Records for the exercise

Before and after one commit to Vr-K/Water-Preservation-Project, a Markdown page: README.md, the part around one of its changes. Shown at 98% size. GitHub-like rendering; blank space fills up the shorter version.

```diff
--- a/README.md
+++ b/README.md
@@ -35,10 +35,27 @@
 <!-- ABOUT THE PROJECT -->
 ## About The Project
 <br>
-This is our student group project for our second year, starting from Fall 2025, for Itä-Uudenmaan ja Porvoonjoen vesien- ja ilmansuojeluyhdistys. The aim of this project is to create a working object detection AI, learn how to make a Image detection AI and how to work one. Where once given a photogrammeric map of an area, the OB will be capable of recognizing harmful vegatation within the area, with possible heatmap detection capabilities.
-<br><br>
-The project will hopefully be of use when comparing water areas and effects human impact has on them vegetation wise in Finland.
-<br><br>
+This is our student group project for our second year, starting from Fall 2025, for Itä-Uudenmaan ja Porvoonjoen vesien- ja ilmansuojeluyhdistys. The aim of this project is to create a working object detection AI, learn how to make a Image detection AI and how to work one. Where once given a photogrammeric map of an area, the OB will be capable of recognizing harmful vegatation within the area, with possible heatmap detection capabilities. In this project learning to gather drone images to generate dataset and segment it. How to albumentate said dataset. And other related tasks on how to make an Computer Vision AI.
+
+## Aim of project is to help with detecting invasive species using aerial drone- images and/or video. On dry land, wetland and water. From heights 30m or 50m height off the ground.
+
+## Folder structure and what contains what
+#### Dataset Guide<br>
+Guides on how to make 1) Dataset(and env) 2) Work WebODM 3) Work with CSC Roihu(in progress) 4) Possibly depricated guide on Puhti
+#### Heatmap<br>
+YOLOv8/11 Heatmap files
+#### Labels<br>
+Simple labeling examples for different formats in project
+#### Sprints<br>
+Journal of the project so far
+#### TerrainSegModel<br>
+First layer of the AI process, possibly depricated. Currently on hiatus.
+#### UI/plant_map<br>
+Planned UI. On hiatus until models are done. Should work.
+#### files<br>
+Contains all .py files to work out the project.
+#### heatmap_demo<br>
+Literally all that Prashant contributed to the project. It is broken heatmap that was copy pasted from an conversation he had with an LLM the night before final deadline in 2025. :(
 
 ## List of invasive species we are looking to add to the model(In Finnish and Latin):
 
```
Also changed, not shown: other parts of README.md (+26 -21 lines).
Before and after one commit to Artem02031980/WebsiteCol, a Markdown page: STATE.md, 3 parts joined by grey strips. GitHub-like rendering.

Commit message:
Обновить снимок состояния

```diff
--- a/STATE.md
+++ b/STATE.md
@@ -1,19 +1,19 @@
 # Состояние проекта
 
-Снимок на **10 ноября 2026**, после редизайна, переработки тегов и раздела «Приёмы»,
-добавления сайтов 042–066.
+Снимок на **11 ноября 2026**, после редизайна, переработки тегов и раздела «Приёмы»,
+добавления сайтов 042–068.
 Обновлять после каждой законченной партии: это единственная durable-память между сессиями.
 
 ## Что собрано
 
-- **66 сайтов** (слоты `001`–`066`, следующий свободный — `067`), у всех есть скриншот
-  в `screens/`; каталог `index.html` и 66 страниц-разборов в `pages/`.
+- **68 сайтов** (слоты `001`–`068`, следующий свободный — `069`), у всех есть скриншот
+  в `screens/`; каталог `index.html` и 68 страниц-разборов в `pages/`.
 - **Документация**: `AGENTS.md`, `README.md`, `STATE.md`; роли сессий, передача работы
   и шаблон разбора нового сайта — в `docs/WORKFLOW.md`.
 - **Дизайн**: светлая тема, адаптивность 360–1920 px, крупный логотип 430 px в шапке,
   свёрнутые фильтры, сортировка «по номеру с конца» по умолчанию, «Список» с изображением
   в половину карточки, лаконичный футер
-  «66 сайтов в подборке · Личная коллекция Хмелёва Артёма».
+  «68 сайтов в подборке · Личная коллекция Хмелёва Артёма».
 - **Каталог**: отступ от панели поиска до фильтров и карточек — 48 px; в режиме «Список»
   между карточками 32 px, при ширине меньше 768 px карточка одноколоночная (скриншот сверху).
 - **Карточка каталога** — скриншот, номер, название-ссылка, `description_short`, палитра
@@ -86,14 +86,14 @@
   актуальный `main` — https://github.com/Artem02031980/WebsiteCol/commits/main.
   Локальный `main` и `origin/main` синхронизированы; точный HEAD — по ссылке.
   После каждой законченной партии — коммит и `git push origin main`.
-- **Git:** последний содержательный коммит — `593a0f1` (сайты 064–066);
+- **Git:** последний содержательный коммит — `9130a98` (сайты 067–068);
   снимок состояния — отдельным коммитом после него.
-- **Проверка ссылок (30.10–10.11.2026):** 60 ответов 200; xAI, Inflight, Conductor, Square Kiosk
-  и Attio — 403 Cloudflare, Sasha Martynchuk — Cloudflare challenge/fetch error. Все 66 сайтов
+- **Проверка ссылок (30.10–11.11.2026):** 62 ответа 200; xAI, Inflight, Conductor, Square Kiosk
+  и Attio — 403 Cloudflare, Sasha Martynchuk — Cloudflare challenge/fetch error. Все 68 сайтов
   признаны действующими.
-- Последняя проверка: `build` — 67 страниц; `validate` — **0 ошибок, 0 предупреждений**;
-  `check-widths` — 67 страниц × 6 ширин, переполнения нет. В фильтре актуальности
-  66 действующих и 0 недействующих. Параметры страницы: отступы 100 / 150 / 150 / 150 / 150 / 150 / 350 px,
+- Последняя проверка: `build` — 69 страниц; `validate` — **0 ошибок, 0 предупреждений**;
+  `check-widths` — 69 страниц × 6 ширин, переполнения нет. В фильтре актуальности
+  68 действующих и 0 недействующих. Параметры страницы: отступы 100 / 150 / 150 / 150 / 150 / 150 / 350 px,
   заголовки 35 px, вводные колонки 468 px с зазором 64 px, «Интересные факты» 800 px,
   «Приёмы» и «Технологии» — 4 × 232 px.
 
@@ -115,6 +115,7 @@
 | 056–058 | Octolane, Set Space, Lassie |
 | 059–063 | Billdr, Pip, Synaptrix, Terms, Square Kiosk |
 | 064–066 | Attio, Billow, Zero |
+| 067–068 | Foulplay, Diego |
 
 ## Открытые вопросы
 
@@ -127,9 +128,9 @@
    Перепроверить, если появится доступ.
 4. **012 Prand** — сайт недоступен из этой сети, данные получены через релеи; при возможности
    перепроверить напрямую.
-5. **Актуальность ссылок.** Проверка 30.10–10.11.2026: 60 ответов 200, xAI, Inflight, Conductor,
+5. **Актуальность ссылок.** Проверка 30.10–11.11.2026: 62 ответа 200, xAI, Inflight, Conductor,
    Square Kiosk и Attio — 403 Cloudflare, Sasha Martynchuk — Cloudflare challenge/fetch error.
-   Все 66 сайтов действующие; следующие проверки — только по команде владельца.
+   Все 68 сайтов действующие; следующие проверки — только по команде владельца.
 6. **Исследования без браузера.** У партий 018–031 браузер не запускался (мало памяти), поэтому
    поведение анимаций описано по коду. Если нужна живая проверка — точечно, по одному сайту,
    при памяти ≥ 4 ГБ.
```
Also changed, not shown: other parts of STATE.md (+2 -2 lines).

What the exercise asks
Provide an exact reproduction of all the entries shown above.

Task output
Before and after one commit to Vr-K/Water-Preservation-Project, a Markdown page: README.md, the part around one of its changes. Shown at 98% size. GitHub-like rendering; blank space fills up the shorter version.

```diff
--- a/README.md
+++ b/README.md
@@ -35,10 +35,27 @@
 <!-- ABOUT THE PROJECT -->
 ## About The Project
 <br>
-This is our student group project for our second year, starting from Fall 2025, for Itä-Uudenmaan ja Porvoonjoen vesien- ja ilmansuojeluyhdistys. The aim of this project is to create a working object detection AI, learn how to make a Image detection AI and how to work one. Where once given a photogrammeric map of an area, the OB will be capable of recognizing harmful vegatation within the area, with possible heatmap detection capabilities.
-<br><br>
-The project will hopefully be of use when comparing water areas and effects human impact has on them vegetation wise in Finland.
-<br><br>
+This is our student group project for our second year, starting from Fall 2025, for Itä-Uudenmaan ja Porvoonjoen vesien- ja ilmansuojeluyhdistys. The aim of this project is to create a working object detection AI, learn how to make a Image detection AI and how to work one. Where once given a photogrammeric map of an area, the OB will be capable of recognizing harmful vegatation within the area, with possible heatmap detection capabilities. In this project learning to gather drone images to generate dataset and segment it. How to albumentate said dataset. And other related tasks on how to make an Computer Vision AI.
+
+## Aim of project is to help with detecting invasive species using aerial drone- images and/or video. On dry land, wetland and water. From heights 30m or 50m height off the ground.
+
+## Folder structure and what contains what
+#### Dataset Guide<br>
+Guides on how to make 1) Dataset(and env) 2) Work WebODM 3) Work with CSC Roihu(in progress) 4) Possibly depricated guide on Puhti
+#### Heatmap<br>
+YOLOv8/11 Heatmap files
+#### Labels<br>
+Simple labeling examples for different formats in project
+#### Sprints<br>
+Journal of the project so far
+#### TerrainSegModel<br>
+First layer of the AI process, possibly depricated. Currently on hiatus.
+#### UI/plant_map<br>
+Planned UI. On hiatus until models are done. Should work.
+#### files<br>
+Contains all .py files to work out the project.
+#### heatmap_demo<br>
+Literally all that Prashant contributed to the project. It is broken heatmap that was copy pasted from an conversation he had with an LLM the night before final deadline in 2025. :(
 
 ## List of invasive species we are looking to add to the model(In Finnish and Latin):
 
```
Also changed, not shown: other parts of README.md (+26 -21 lines).
Before and after one commit to Artem02031980/WebsiteCol, a Markdown page: STATE.md, 3 parts joined by grey strips. GitHub-like rendering.

Commit message:
Обновить снимок состояния

```diff
--- a/STATE.md
+++ b/STATE.md
@@ -1,19 +1,19 @@
 # Состояние проекта
 
-Снимок на **10 ноября 2026**, после редизайна, переработки тегов и раздела «Приёмы»,
-добавления сайтов 042–066.
+Снимок на **11 ноября 2026**, после редизайна, переработки тегов и раздела «Приёмы»,
+добавления сайтов 042–068.
 Обновлять после каждой законченной партии: это единственная durable-память между сессиями.
 
 ## Что собрано
 
-- **66 сайтов** (слоты `001`–`066`, следующий свободный — `067`), у всех есть скриншот
-  в `screens/`; каталог `index.html` и 66 страниц-разборов в `pages/`.
+- **68 сайтов** (слоты `001`–`068`, следующий свободный — `069`), у всех есть скриншот
+  в `screens/`; каталог `index.html` и 68 страниц-разборов в `pages/`.
 - **Документация**: `AGENTS.md`, `README.md`, `STATE.md`; роли сессий, передача работы
   и шаблон разбора нового сайта — в `docs/WORKFLOW.md`.
 - **Дизайн**: светлая тема, адаптивность 360–1920 px, крупный логотип 430 px в шапке,
   свёрнутые фильтры, сортировка «по номеру с конца» по умолчанию, «Список» с изображением
   в половину карточки, лаконичный футер
-  «66 сайтов в подборке · Личная коллекция Хмелёва Артёма».
+  «68 сайтов в подборке · Личная коллекция Хмелёва Артёма».
 - **Каталог**: отступ от панели поиска до фильтров и карточек — 48 px; в режиме «Список»
   между карточками 32 px, при ширине меньше 768 px карточка одноколоночная (скриншот сверху).
 - **Карточка каталога** — скриншот, номер, название-ссылка, `description_short`, палитра
@@ -86,14 +86,14 @@
   актуальный `main` — https://github.com/Artem02031980/WebsiteCol/commits/main.
   Локальный `main` и `origin/main` синхронизированы; точный HEAD — по ссылке.
   После каждой законченной партии — коммит и `git push origin main`.
-- **Git:** последний содержательный коммит — `593a0f1` (сайты 064–066);
+- **Git:** последний содержательный коммит — `9130a98` (сайты 067–068);
   снимок состояния — отдельным коммитом после него.
-- **Проверка ссылок (30.10–10.11.2026):** 60 ответов 200; xAI, Inflight, Conductor, Square Kiosk
-  и Attio — 403 Cloudflare, Sasha Martynchuk — Cloudflare challenge/fetch error. Все 66 сайтов
+- **Проверка ссылок (30.10–11.11.2026):** 62 ответа 200; xAI, Inflight, Conductor, Square Kiosk
+  и Attio — 403 Cloudflare, Sasha Martynchuk — Cloudflare challenge/fetch error. Все 68 сайтов
   признаны действующими.
-- Последняя проверка: `build` — 67 страниц; `validate` — **0 ошибок, 0 предупреждений**;
-  `check-widths` — 67 страниц × 6 ширин, переполнения нет. В фильтре актуальности
-  66 действующих и 0 недействующих. Параметры страницы: отступы 100 / 150 / 150 / 150 / 150 / 150 / 350 px,
+- Последняя проверка: `build` — 69 страниц; `validate` — **0 ошибок, 0 предупреждений**;
+  `check-widths` — 69 страниц × 6 ширин, переполнения нет. В фильтре актуальности
+  68 действующих и 0 недействующих. Параметры страницы: отступы 100 / 150 / 150 / 150 / 150 / 150 / 350 px,
   заголовки 35 px, вводные колонки 468 px с зазором 64 px, «Интересные факты» 800 px,
   «Приёмы» и «Технологии» — 4 × 232 px.
 
@@ -115,6 +115,7 @@
 | 056–058 | Octolane, Set Space, Lassie |
 | 059–063 | Billdr, Pip, Synaptrix, Terms, Square Kiosk |
 | 064–066 | Attio, Billow, Zero |
+| 067–068 | Foulplay, Diego |
 
 ## Открытые вопросы
 
@@ -127,9 +128,9 @@
    Перепроверить, если появится доступ.
 4. **012 Prand** — сайт недоступен из этой сети, данные получены через релеи; при возможности
    перепроверить напрямую.
-5. **Актуальность ссылок.** Проверка 30.10–10.11.2026: 60 ответов 200, xAI, Inflight, Conductor,
+5. **Актуальность ссылок.** Проверка 30.10–11.11.2026: 62 ответа 200, xAI, Inflight, Conductor,
    Square Kiosk и Attio — 403 Cloudflare, Sasha Martynchuk — Cloudflare challenge/fetch error.
-   Все 66 сайтов действующие; следующие проверки — только по команде владельца.
+   Все 68 сайтов действующие; следующие проверки — только по команде владельца.
 6. **Исследования без браузера.** У партий 018–031 браузер не запускался (мало памяти), поэтому
    поведение анимаций описано по коду. Если нужна живая проверка — точечно, по одному сайту,
    при памяти ≥ 4 ГБ.
```
Also changed, not shown: other parts of STATE.md (+2 -2 lines).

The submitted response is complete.